In addition to spiritual guidance, Rabbi Knobel has also encouraged community service through Beth Emet. Rabbi Knobel said although individual members had participated in soup kitchens at other institutions, he had long been an advocate of establishing one at the synagogue. After completing renovations, Beth Emet opened its own weekly soup kitchen.

Rabbi Knobel’s leadership has extended beyond the local Jewish and Evanston communities. He has participated in an interfaith clergy team and pulpit exchanges with Christian churches nationally and internationally. Rabbi Knobel met with Pope John Paul II and Presidents Bush and Clinton and last year attended President Obama’s Hannukah party at the White House. He also attended the U.S. Islamic World Forum, a gathering of 150 government officials and policy makers in Qatar, where he was the only rabbi among a group of religious leaders.

Rabbi Knobel helped develop a Reform Jewish commitment ceremony for gays and lesbians and supports the ordination of gay and lesbian rabbis. He is also an advocate of patrilineal descent, which deviates from the requirement that for children to be considered Jewish, their mother must be Jewish. It would allow them to trace their Jewish roots to either parent.

For 20 years Rabbi Knobel has chaired an editorial committee for the first new prayer book of the Jewish Reform movement in 20 years, the Mishkan T’filah.

In April, Rabbi Knobel and members of his congregation traveled on a mission trip to Cuba, taking humanitarian supplies and medicine to the Jewish community, which has diminished from 15,000-16,000 to approximately 1,500 since the revolution. In 2001, 18 members of Beth Emet traveled to Simferopol, Crimea, in the Ukraine, to present as a gift to its sister congregation its first Torah scroll.

Over the years Peter and Elaine Knobel have led a number of study trips to Jerusalem in an effort to establish a community where Beth Emet congregants could study with local scholars. Mrs. Knobel set up the trips, which Rabbi Knobel said were extremely well-organized.

Rabbi Knobel described his relationship with his wife as a partnership in every sense. She was always extremely supportive, he said, and understood the genuine need for a rabbi to be available and accessible to the congregation; their home was always open to all. Mrs. Knobel offered him great advice, he said, and was his best critic over the years.

Rabbi Knobel said the people of Beth Emet have been a supportive and committed community and have brought him and Elaine great joy.

A booklet written for the June 5 celebration included tributes from elected officials as well as congregants. Mayor Elisabeth B. Tisdahl, on behalf of the entire Evanston community, wrote, “In a diverse community, fiercely proud of our ideas and ideals, you have been a wise and calming voice, helping us to find our better selves and turn words into actions. …”

 Congresswoman Jan D. Schakowsky, a Beth Emet member, noted, “… you have been a courageous and progressive leader of our community. … You have not been afraid to take positions that some consider controversial.

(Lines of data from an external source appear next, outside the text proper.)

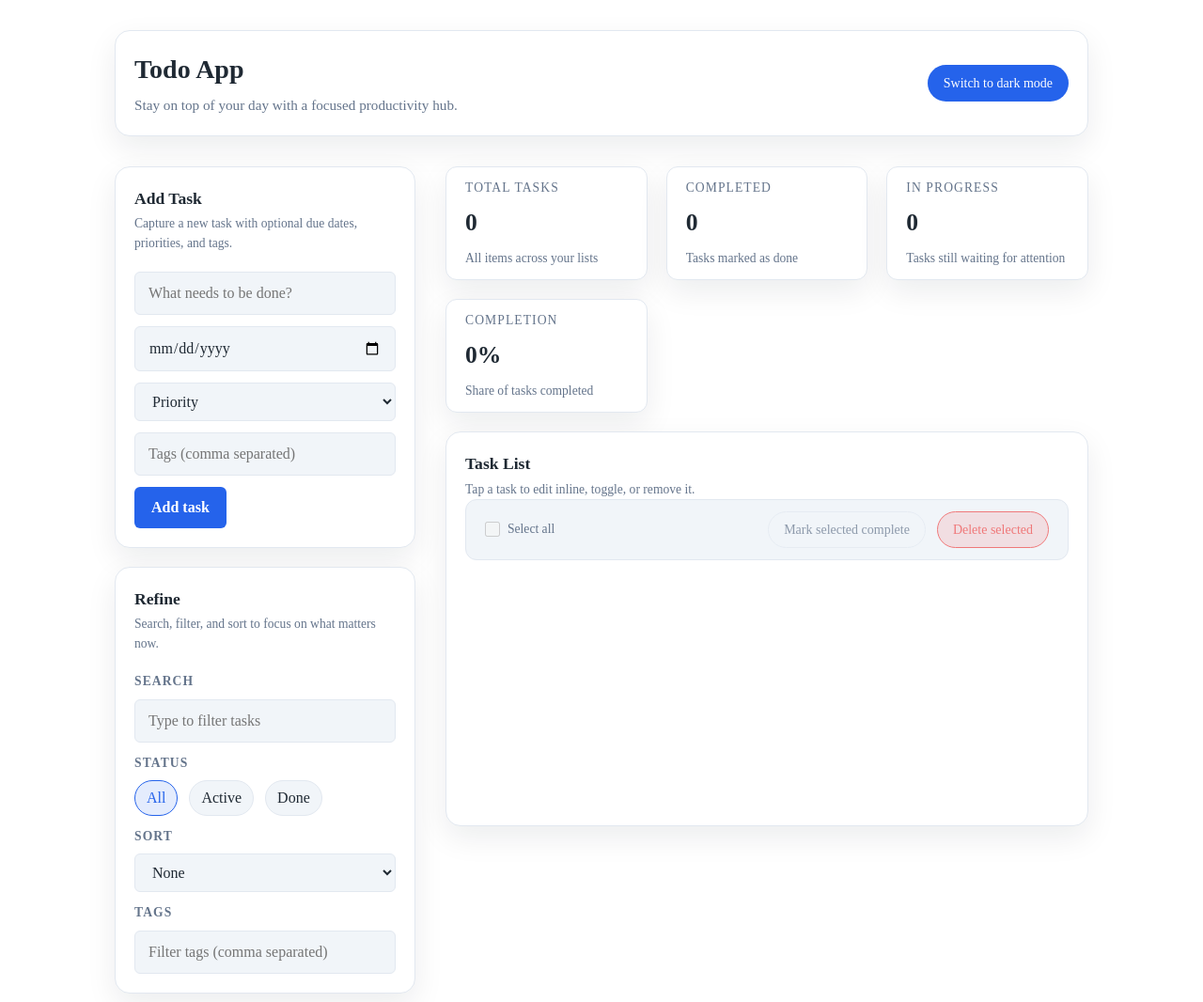
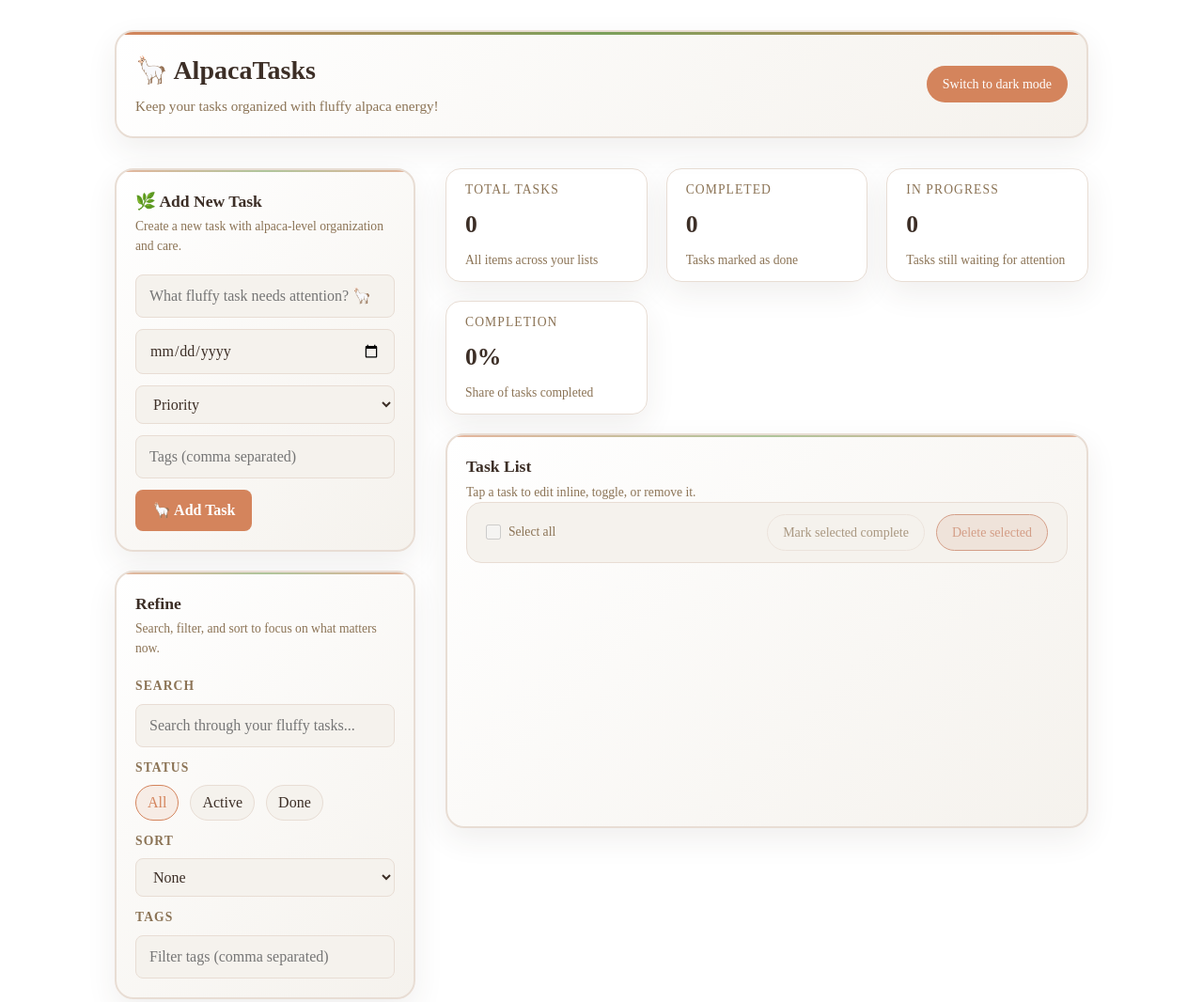
Before and after one commit to yujioyama/ToDo, a website built with Vite: page index.html in a window 1280 px wide. Shown: the whole page at 94% size. Built offline with nearby package versions, Linux system fonts and the light colour scheme.

Commit message:
🦙 Add cute alpaca theme with warm colors and fluffy touches

```diff
--- a/index.html
+++ b/index.html
@@ -3,16 +3,16 @@
   <head>
     <meta charset="UTF-8" />
     <meta name="viewport" content="width=device-width, initial-scale=1.0" />
-    <title>Todo App</title>
+    <title>🦙 AlpacaTasks - Fluffy Task Management</title>
     <script type="module" src="/src/js/main.js"></script>
   </head>
   <body class="theme-light">
     <main class="app">
       <header class="app-header">
         <div class="app-header__brand">
-          <h1 class="app-header__title">Todo App</h1>
+          <h1 class="app-header__title">🦙 AlpacaTasks</h1>
           <p class="app-header__tagline">
-            Stay on top of your day with a focused productivity hub.
+            Keep your tasks organized with fluffy alpaca energy!
           </p>
         </div>
         <div class="app-header__toolbar">
@@ -25,9 +25,9 @@
       <div class="app-shell">
         <aside class="app-shell__sidebar">
           <section class="panel">
-            <h2 class="panel__title">Add Task</h2>
+            <h2 class="panel__title">🌿 Add New Task</h2>
             <p class="panel__tagline">
-              Capture a new task with optional due dates, priorities, and tags.
+              Create a new task with alpaca-level organization and care.
             </p>
             <div class="panel__body">
               <div class="action-add">
@@ -35,7 +35,7 @@
                   <input
                     type="text"
                     class="input-text__input js-new-task-input"
-                    placeholder="What needs to be done?"
+                    placeholder="What fluffy task needs attention? 🦙"
                   />
                 </div>
                 <div class="input-date">
@@ -63,7 +63,7 @@
                   />
                 </div>
                 <button class="action-add__button js-add-new-task-trigger">
-                  Add task
+                  🦙 Add Task
                 </button>
               </div>
             </div>
@@ -83,7 +83,7 @@
                       <input
                         type="text"
                         class="input-text__input js-search"
-                        placeholder="Type to filter tasks"
+                        placeholder="Search through your fluffy tasks..."
                       />
                     </div>
                   </div>
--- a/src/css/_app-header.scss
+++ b/src/css/_app-header.scss
@@ -1,5 +1,5 @@
 .app-header {
-  background: var(--color-surface);
+  background: linear-gradient(135deg, var(--color-surface) 0%, var(--color-surface-subtle) 100%);
   border-radius: var(--radius-lg);
   padding: var(--gap-md);
   display: flex;
@@ -7,7 +7,19 @@
   justify-content: space-between;
   gap: var(--gap-md);
   box-shadow: var(--shadow-soft);
-  border: 1px solid var(--color-border);
+  border: 2px solid var(--color-border);
+  position: relative;
+  overflow: hidden;
+
+  &::before {
+    content: '';
+    position: absolute;
+    top: 0;
+    left: 0;
+    right: 0;
+    height: 3px;
+    background: linear-gradient(90deg, var(--color-accent), var(--color-success), var(--color-accent));
+  }
 }
 
 .app-header__brand {
--- a/src/css/_base.scss
+++ b/src/css/_base.scss
@@ -2,22 +2,24 @@
   color-scheme: light;
   --font-family-base: "Inter", -apple-system, BlinkMacSystemFont, "Segoe UI",
     sans-serif;
-  --color-bg: #f5f6fa;
+
+  // Alpaca Light Theme - Soft, warm colors inspired by alpaca fur
+  --color-bg: #faf8f5;
   --color-surface: #ffffff;
-  --color-surface-subtle: #f1f5f9;
-  --color-border: #e2e8f0;
-  --color-text: #1f2933;
-  --color-text-muted: #64748b;
-  --color-accent: #2563eb;
-  --color-accent-soft: rgba(37, 99, 235, 0.12);
-  --color-success: #16a34a;
-  --color-success-soft: rgba(22, 163, 74, 0.16);
-  --color-danger: #ef4444;
-  --color-danger-soft: rgba(239, 68, 68, 0.18);
-  --shadow-soft: 0 12px 32px rgba(15, 23, 42, 0.08);
-  --radius-lg: 16px;
-  --radius-md: 12px;
-  --radius-sm: 6px;
+  --color-surface-subtle: #f5f2ed;
+  --color-border: #e8ddd4;
+  --color-text: #3c2e26;
+  --color-text-muted: #8b7355;
+  --color-accent: #d4845c; // Warm alpaca brown
+  --color-accent-soft: rgba(212, 132, 92, 0.12);
+  --color-success: #7ba05b; // Soft grass green
+  --color-success-soft: rgba(123, 160, 91, 0.16);
+  --color-danger: #c67b5c; // Warm terracotta
+  --color-danger-soft: rgba(198, 123, 92, 0.18);
+  --shadow-soft: 0 12px 32px rgba(60, 46, 38, 0.08);
+  --radius-lg: 20px; // More rounded for cute alpaca aesthetic
+  --radius-md: 16px;
+  --radius-sm: 8px;
   --gap-lg: 32px;
   --gap-md: 20px;
   --gap-sm: 12px;
@@ -66,17 +68,18 @@ button {
 
 .theme-dark {
   color-scheme: dark;
-  --color-bg: #0f1419;
-  --color-surface: #1a1f2e;
-  --color-surface-subtle: #252a3a;
-  --color-border: rgba(148, 163, 184, 0.35);
-  --color-text: #f1f3f5;
-  --color-text-muted: #c1c8cd;
-  --color-accent: #60a5fa;
-  --color-accent-soft: rgba(96, 165, 250, 0.2);
-  --color-success: #22c55e;
-  --color-success-soft: rgba(34, 197, 94, 0.2);
-  --color-danger: #f87171;
-  --color-danger-soft: rgba(248, 113, 113, 0.2);
+  // Alpaca Dark Theme - Cozy nighttime alpaca colors
+  --color-bg: #2d241f;
+  --color-surface: #3d3228;
+  --color-surface-subtle: #4a3f34;
+  --color-border: rgba(212, 132, 92, 0.25);
+  --color-text: #f4efe8;
+  --color-text-muted: #c4b59f;
+  --color-accent: #e8a574; // Lighter warm brown for dark mode
+  --color-accent-soft: rgba(232, 165, 116, 0.2);
+  --color-success: #9bc277; // Soft sage green
+  --color-success-soft: rgba(155, 194, 119, 0.2);
+  --color-danger: #d49884; // Warm coral
+  --color-danger-soft: rgba(212, 152, 132, 0.2);
   --shadow-soft: 0 12px 32px rgba(0, 0, 0, 0.6);
 }
--- a/src/css/_panel.scss
+++ b/src/css/_panel.scss
@@ -1,10 +1,23 @@
 .panel {
-  background: var(--color-surface);
+  background: linear-gradient(135deg, var(--color-surface) 0%, var(--color-surface-subtle) 100%);
   border-radius: var(--radius-lg);
-  border: 1px solid var(--color-border);
+  border: 2px solid var(--color-border);
   box-shadow: var(--shadow-soft);
   display: flex;
   flex-direction: column;
+  position: relative;
+  overflow: hidden;
+
+  &::before {
+    content: '';
+    position: absolute;
+    top: 0;
+    left: 0;
+    right: 0;
+    height: 2px;
+    background: linear-gradient(90deg, var(--color-accent), var(--color-success), var(--color-accent));
+    opacity: 0.6;
+  }
 }
 
 .panel__title {
--- a/src/css/_todo-list.scss
+++ b/src/css/_todo-list.scss
@@ -8,18 +8,33 @@
     align-items: center;
     justify-content: space-between;
     gap: var(--gap-sm);
-    padding: 16px 20px;
+    padding: 18px 22px;
     border-radius: var(--radius-md);
-    border: 1px solid var(--color-border);
-    background: var(--color-surface-subtle);
+    border: 2px solid var(--color-border);
+    background: linear-gradient(135deg, var(--color-surface-subtle) 0%, var(--color-surface) 100%);
     transition: transform 0.2s ease, box-shadow 0.2s ease,
       border-color 0.2s ease;
+    position: relative;
+
+    &::before {
+      content: '🦙';
+      position: absolute;
+      left: -5px;
+      top: -5px;
+      font-size: 12px;
+      opacity: 0;
+      transition: opacity 0.2s ease;
+    }
 
     &:hover {
-      transform: translateY(-1px);
+      transform: translateY(-2px);
       box-shadow: var(--shadow-soft);
       border-color: var(--color-accent);
       background: var(--color-surface);
+
+      &::before {
+        opacity: 0.7;
+      }
     }
 
     &.is-draggable {
```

Under your leadership, our synagogue has developed and implemented compassionate programs. …”

Senator Richard J. Durbin wrote, “… you have distinguished yourself as a steadfast hard-worker committed to the growth of your congregation and have been active in advocating for social action and justice.”

Rabbi Eric H. Yoffie, president of the Union for Reform Judaism, wrote, “… yours is a leading voice on behalf of interfaith cooperation and social justice within our Movement, eloquently and emphatically demonstrating that being a social activist is not only just doing good, but acting on the most fundamental teachings of Torah and tradition. …”

And from Phoenix, Ariz., former cantor Erin Frankel wrote, “… Beth Emet would not be what it is without your imprint, cultivated over many years. This congregation is your legacy, and there can be no greater honor.”